**EXERCISE OBJECTIVE:** Look through the entries. Copy each line that has the word "fill".

(Extracted data entries)
⁂

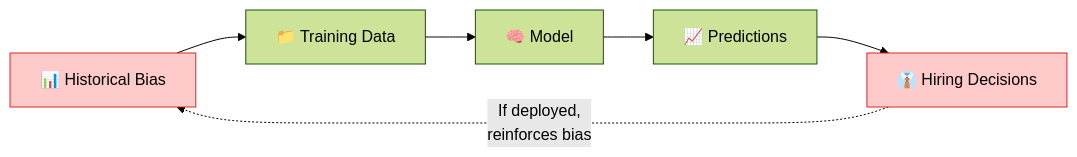
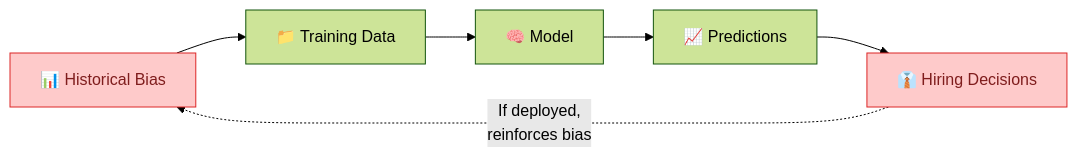
The third of 6 diagrams in docs/CASE-STUDIES.md (asq-sheriff/AI-Production-Checklist), drawn with Mermaid (forest theme) before and after one commit. The commit also changed other lines of this file and 8 other files, not shown here.

First line of the commit message:
Fix text contrast in all Mermaid diagrams

````diff
--- a/docs/CASE-STUDIES.md
+++ b/docs/CASE-STUDIES.md
@@ -154,11 +154,11 @@
 ```mermaid
 flowchart LR
     HB[📊 Historical Bias] --> TD[📁 Training Data]
     TD --> M[🧠 Model]
     M --> P[📈 Predictions]
     P --> HD[👔 Hiring Decisions]
     HD -.->|If deployed,<br/>reinforces bias| HB
 
-    style HB fill:#fecaca,stroke:#dc2626
-    style HD fill:#fecaca,stroke:#dc2626
+    style HB fill:#fecaca,stroke:#dc2626,color:#7f1d1d
+    style HD fill:#fecaca,stroke:#dc2626,color:#7f1d1d
 ```
````
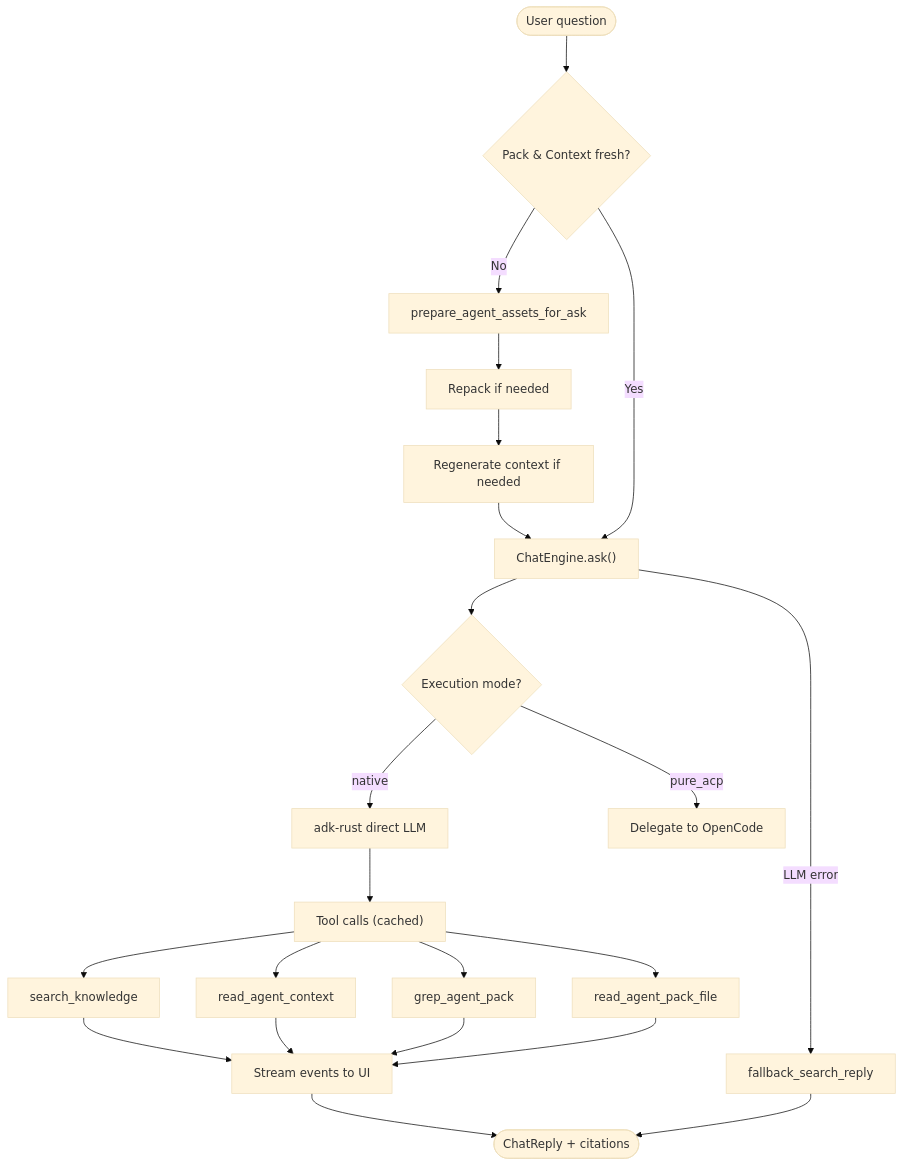
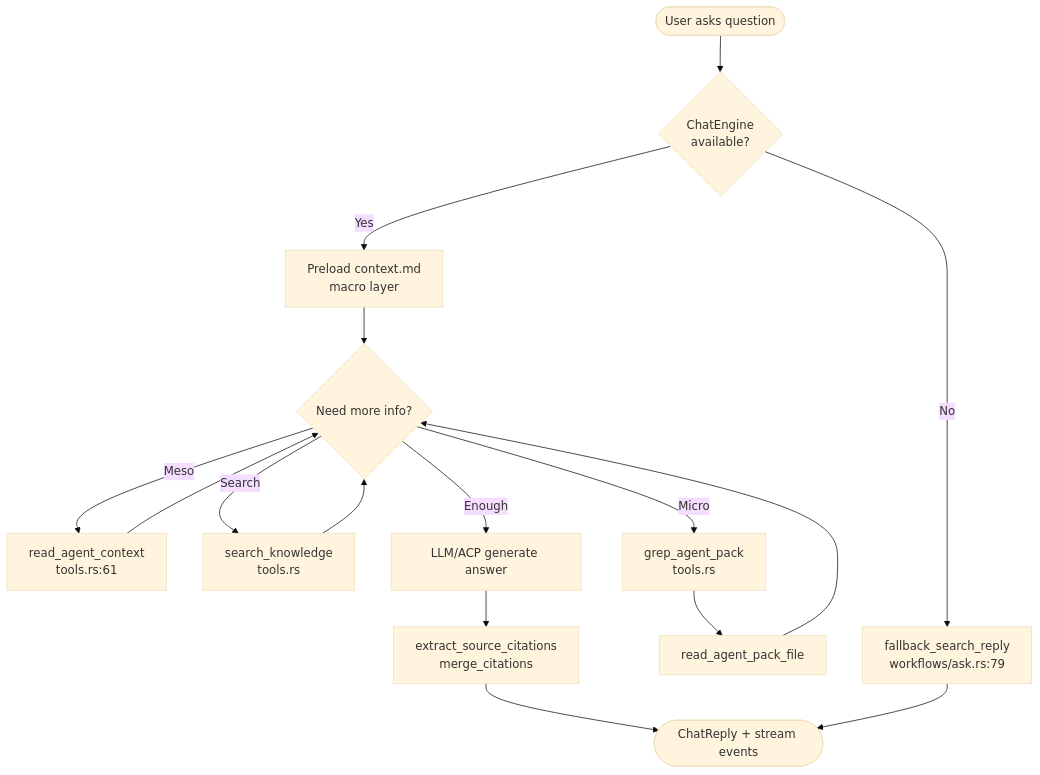
The fourth of 7 diagrams in .terrain/human/3.Workflows.md (sopaco/terrain), drawn with Mermaid (base theme) before and after one commit. The commit also changed other lines of this file and 10 other files, not shown here.

````diff
--- a/.terrain/human/3.Workflows.md
+++ b/.terrain/human/3.Workflows.md
@@ -129,24 +105,18 @@
 ```mermaid
 flowchart TD
-    Q([User question]) --> FreshCheck{Pack & Context fresh?}
-    FreshCheck -->|No| Prepare["prepare_agent_assets_for_ask"]
-    Prepare --> PackFresh["Repack if needed"]
-    PackFresh --> CtxFresh["Regenerate context if needed"]
-    CtxFresh --> Engine
-    FreshCheck -->|Yes| Engine
-    Engine["ChatEngine.ask()"] --> Backend{Execution mode?}
-    Backend -->|native| Native["adk-rust direct LLM"]
-    Backend -->|pure_acp| ACP["Delegate to OpenCode"]
-    Native --> Tools["Tool calls (cached)"]
-    Tools --> Search["search_knowledge"]
-    Tools --> CtxTool["read_agent_context"]
-    Tools --> Grep["grep_agent_pack"]
-    Tools --> PkFile["read_agent_pack_file"]
-    Search --> Stream["Stream events to UI"]
-    CtxTool --> Stream
-    Grep --> Stream
-    PkFile --> Stream
-    Stream --> Done([ChatReply + citations])
-    Engine -->|LLM error| Fallback["fallback_search_reply"]
-    Fallback --> Done
+    Start(["User asks question"]) --> Engine{"ChatEngine<br/>available?"}
+    Engine -->|No| Fallback["fallback_search_reply<br/>workflows/ask.rs:79"]
+    Engine -->|Yes| Macro["Preload context.md<br/>macro layer"]
+    Macro --> ToolLoop{"Need more info?"}
+    ToolLoop -->|Meso| ReadCtx["read_agent_context<br/>tools.rs:61"]
+    ToolLoop -->|Search| Search["search_knowledge<br/>tools.rs"]
+    ToolLoop -->|Micro| Grep["grep_agent_pack<br/>tools.rs"]
+    Grep --> ReadFile["read_agent_pack_file"]
+    ReadCtx --> ToolLoop
+    Search --> ToolLoop
+    ReadFile --> ToolLoop
+    ToolLoop -->|Enough| Generate["LLM/ACP generate answer"]
+    Generate --> Citations["extract_source_citations<br/>merge_citations"]
+    Citations --> End(["ChatReply + stream events"])
+    Fallback --> End
 ```
````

⁂

**SOLUTION:**
-    style HB fill:#fecaca,stroke:#dc2626
-    style HD fill:#fecaca,stroke:#dc2626
+    style HB fill:#fecaca,stroke:#dc2626,color:#7f1d1d
+    style HD fill:#fecaca,stroke:#dc2626,color:#7f1d1d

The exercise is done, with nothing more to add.